I don’t know if you’ve noticed but good relationships require hard work! They do not come “naturally.” They require constant maintenance and it is an unending battle. You may be thinking, “What kind of relationships is he talking about? What kind of relationship requires constant battling? It must be a mother-in-law thing.” No, I mean common, ordinary, run or the mill relationships. If you are going to maintain a good, healthy relationship with anyone, you will have to work at it. Whether it is a relationship with a spouse, a child, a parent, a friend, and a coworker – relationships are work. There will be hurt feelings, differences of opinion, different perspectives and that leads to conflict. The question then is how do you respond to conflict? How do you respond to strained relationships? That is at the heart of Jesus’ teaching recorded for us in Matthew chapter 18.
In the early part of the chapter our Lord instructs us about “greatness” in the Kingdom of heaven. He says we must become child-like if we desire greatness. He then warns about our actions causing others to stumble or falter in their faith. Then in verses 15-20 he deals specifically with seeking restoration for fractured relationships. He tells us that, as individuals, we must be willing to pursue every avenue of reconciliation. And he says that as a church, we must be willing to safeguard the fellowship. The driving force or concern about each of these actions is the sake of the Gospel and the extension of God’s Kingdom. In our text this evening this thought is taken a step further.
Text: Matthew 18:21-35
Do you ever struggle with forgiveness? Not asking for it – granting it. Do you easily forgive others? Are you quick to forgive? Keep in mind we are talking about forgiveness and not probation. There is a difference.
Do you get “historical” whenever someone asks you for forgiveness?
Note the context of this passage. It is found in a question asked in verses 21-22.
Remember the issue in 15-20 is reconciliation.
It related to dealing with a brother who had sinned against you.
How must you respond?

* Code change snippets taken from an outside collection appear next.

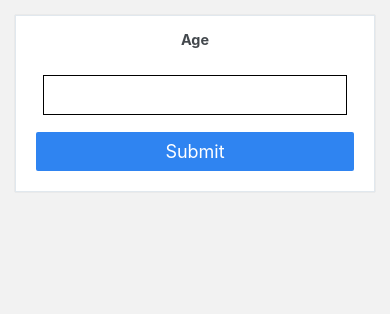
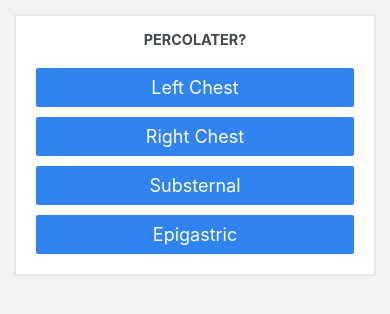
Before and after one commit to medquestemergency/mobile, a React Native app: screen /PulmonaryEmbolismRuleOutCriteria in a window 390 px wide. Before the commit this address had no page. Shown: the top 314 px of the page. Built offline with nearby package versions, Linux system fonts and the light colour scheme.

Commit message:
begginning of perc still to complete will implement react hook form next for this perc rule

```diff
--- /dev/null
+++ b/hooks/navigate/useNavigateToPulmonaryEmbolismRuleOutCriteriaScreen.tsx
@@ -0,0 +1,15 @@
+import {NativeStackNavigationProp} from "@react-navigation/native-stack";
+import {useNavigation} from "@react-navigation/native";
+import {AuthorizedParamList} from "../../navigation/AuthorizedNavigator";
+
+type ScreenProp = NativeStackNavigationProp<AuthorizedParamList, 'PulmonaryEmbolismRuleOutCriteria'>;
+
+export default (): () => void => {
+
+    const navigation = useNavigation<ScreenProp>();
+
+    const handleNavigate = () => navigation.navigate("PulmonaryEmbolismRuleOutCriteria");
+
+    return handleNavigate;
+
+}
--- a/navigation/AuthorizedNavigator.tsx
+++ b/navigation/AuthorizedNavigator.tsx
@@ -11,11 +11,13 @@ import CoumadinScreen from "../screen/CoumadinScreen";
 import AgeScreen from "../screen/AgeScreen";
 import PainLocatedScreen from "../screen/PainLocatedScreen";
 import ResultScreen from "../screen/ResultScreen";
+import PulmonaryEmbolismRuleOutCriteriaScreen from "../screen/PulmonaryEmbolismRuleOutCriteriaScreen";
 
 export type AuthorizedParamList = {
     Age: undefined;
     PainLocated: undefined;
     PainLength: undefined;
+    PulmonaryEmbolismRuleOutCriteria: undefined;
     CAD_Hx: undefined;
     TraumaticInjury: undefined;
     Gallbladder: undefined;
@@ -90,6 +92,14 @@ export default () => {
                 }}
             />
             <Stack.Screen
+                name='PulmonaryEmbolismRuleOutCriteria'
+                component={PulmonaryEmbolismRuleOutCriteriaScreen}
+                options={{
+                    headerShown: false
+                    // headerTitle: (props) => <LogoTitle />,
+                }}
+            />
+            <Stack.Screen
                 name='FeverOrCough'
                 component={FeverOrCoughScreen}
                 options={{
--- a/screen/PainWorsenDeepBreathScreen.tsx
+++ b/screen/PainWorsenDeepBreathScreen.tsx
@@ -3,10 +3,16 @@ import {Card, Button} from "@rneui/themed";
 import {StyleSheet} from "react-native";
 import useNavigateToFeverOrCoughScreen from "../hooks/navigate/useNavigateToFeverOrCoughScreen";
 import useQuestionCallback from "../hooks/useQuestionCallback";
+import useNavigateToPulmonaryEmbolismRuleOutCriteriaScreen
+    from "../hooks/navigate/useNavigateToPulmonaryEmbolismRuleOutCriteriaScreen";
 
 export default () => {
 
-    const onPress = useQuestionCallback(
+    const onPressYes = useQuestionCallback(
+        useNavigateToPulmonaryEmbolismRuleOutCriteriaScreen(),
+        'painWorsenDeepBreath'
+    );
+    const onPressNo = useQuestionCallback(
         useNavigateToFeverOrCoughScreen(),
         'painWorsenDeepBreath'
     );
@@ -14,8 +20,8 @@ export default () => {
     return <SafeAreaView style={{flex: 1}}>
         <Card>
             <Card.Title>Does your pain get worse if you take a deep breath?</Card.Title>
-            <Button onPress={()=>onPress("Yes")} style={styles.button}>Yes</Button>
-            <Button onPress={()=>onPress("No")} style={styles.button}>No</Button>
+            <Button onPress={()=>onPressYes("Yes")} style={styles.button}>Yes</Button>
+            <Button onPress={()=>onPressNo("No")} style={styles.button}>No</Button>
         </Card>
     </SafeAreaView>
 }
--- /dev/null
+++ b/screen/PulmonaryEmbolismRuleOutCriteriaScreen.tsx
@@ -0,0 +1,30 @@
+import {SafeAreaView, Text, View} from "react-native";
+import {Card, Button} from "@rneui/themed";
+import {StyleSheet} from "react-native";
+import useNavigateToPainLengthScreen from "../hooks/navigate/useNavigateToPainLengthScreen";
+import useQuestionCallback from "../hooks/useQuestionCallback";
+
+export default () => {
+
+    const onPress = useQuestionCallback(
+        useNavigateToPainLengthScreen(),
+        'painLocated'
+    )
+
+    return <SafeAreaView style={{flex: 1}}>
+        <Card>
+            <Card.Title>PERCOLATER?</Card.Title>
+            <Button onPress={() => onPress("Left Chest")} style={styles.button}>Left Chest</Button>
+            <Button onPress={() => onPress("Right Chest")} style={styles.button}>Right Chest</Button>
+            <Button onPress={() => onPress("Substernal")} style={styles.button}>Substernal</Button>
+            <Button onPress={() => onPress("Epigastric")} style={styles.button}>Epigastric</Button>
+        </Card>
+    </SafeAreaView>
+}
+
+const styles = StyleSheet.create({
+    button: {
+        borderRadius: 6,
+        margin: 5,
+    }
+});
```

Immediately Peter came to Jesus with a question. I’m convinced Peter was a Baptist preacher – he asked and then answered his own question!
“Lord, how many times should I forgive my brother when he sins against me? Up to seven times?”

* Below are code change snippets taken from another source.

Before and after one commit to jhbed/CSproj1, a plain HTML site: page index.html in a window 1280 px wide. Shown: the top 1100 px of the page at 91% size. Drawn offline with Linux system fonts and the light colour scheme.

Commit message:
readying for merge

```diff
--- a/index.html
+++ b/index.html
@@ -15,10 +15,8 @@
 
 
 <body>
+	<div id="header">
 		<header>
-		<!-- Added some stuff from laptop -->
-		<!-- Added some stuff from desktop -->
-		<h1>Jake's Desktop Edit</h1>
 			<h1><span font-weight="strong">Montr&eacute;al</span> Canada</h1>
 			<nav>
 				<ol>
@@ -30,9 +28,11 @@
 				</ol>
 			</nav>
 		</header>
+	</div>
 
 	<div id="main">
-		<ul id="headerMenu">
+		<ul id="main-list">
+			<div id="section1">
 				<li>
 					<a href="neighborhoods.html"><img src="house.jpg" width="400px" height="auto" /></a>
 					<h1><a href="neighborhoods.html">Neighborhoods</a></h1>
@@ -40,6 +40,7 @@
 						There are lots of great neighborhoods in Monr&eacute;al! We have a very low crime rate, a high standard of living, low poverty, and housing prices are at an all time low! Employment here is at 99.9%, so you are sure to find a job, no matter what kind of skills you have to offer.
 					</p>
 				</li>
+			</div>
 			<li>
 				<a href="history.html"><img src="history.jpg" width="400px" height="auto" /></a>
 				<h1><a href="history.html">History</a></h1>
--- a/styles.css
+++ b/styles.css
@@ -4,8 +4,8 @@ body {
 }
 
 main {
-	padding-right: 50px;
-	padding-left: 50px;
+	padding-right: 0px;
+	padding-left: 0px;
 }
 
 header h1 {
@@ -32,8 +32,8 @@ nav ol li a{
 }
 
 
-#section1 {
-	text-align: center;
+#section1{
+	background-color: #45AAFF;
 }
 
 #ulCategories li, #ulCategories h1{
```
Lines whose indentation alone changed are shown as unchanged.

The typical rabbinical teaching of the day suggested that you are to forgive your brother three times. For the fourth there is no forgiveness. The conventional wisdom of the day had set a standard. And given the attitude of the world of that time it was fairly generous. The ancient world was not a “forgiving place.” Character traits such as humility, service and self-restraint were not considered virtuous by most folks. The rabbis taught that you must forgive – three times.
Peter doubled that and threw in one more for good measure. That brought the number up to seven – the perfect number. The number representative of the divine. You can almost see the smile of self-satisfaction on Peter’s face. He was proud. You know he has given a good answer before. He is confident he has done it again. He is fully expecting another, “blessed are you Simon son of John. Flesh and blood has not revealed this to you but rather my Father in heaven.” But our Lord’s response shocked Peter and his fellow disciples as our Lord laid down one of the principle laws of kingdom living.
Through this passage we are reminded that:
Thesis: Kingdom living demands a life of perpetual forgiveness.
Forgiveness, grace and mercy are to mark the church of the Lord Jesus. As the church we are to be distinct, different, set apart, unique in both our attitude and our actions. Yet some of the most bitter, hateful, cold and malicious people I’ve ever met are members of Baptist churches. I’ve met people who say they have the life of God flowing through them and yet they bear grudges. They harbor unforgiveness. They nurse old wounds and they can’t move beyond things that happened years ago. Beloved, it ought not to be.
There are two things I want us to note in this text. We’ll note the principle laid down and then the rationale behind the principle.
- The principle stated (18:22)
- How are we to fulfill this command? (18:23-35)
There are two great truths driving this response of forgiveness.
- Forgiveness flows from your experience of God’s grace and forgiveness. (18:23-27)
- The failure to recognize the extent of God’s grace to us, results in a calloused, unforgiving heart. (18:28-30)
As the people of God we are called to a life of perpetual forgiveness. We can do this because we have experienced the grace of God. We forgive because we are forgiven. I am forgiven by the grace of God and it is by the grace of God I forgive others. Relationships are work. I am responsible before God to do all within my power to be right with others. That will demand a life of forgiveness and grace.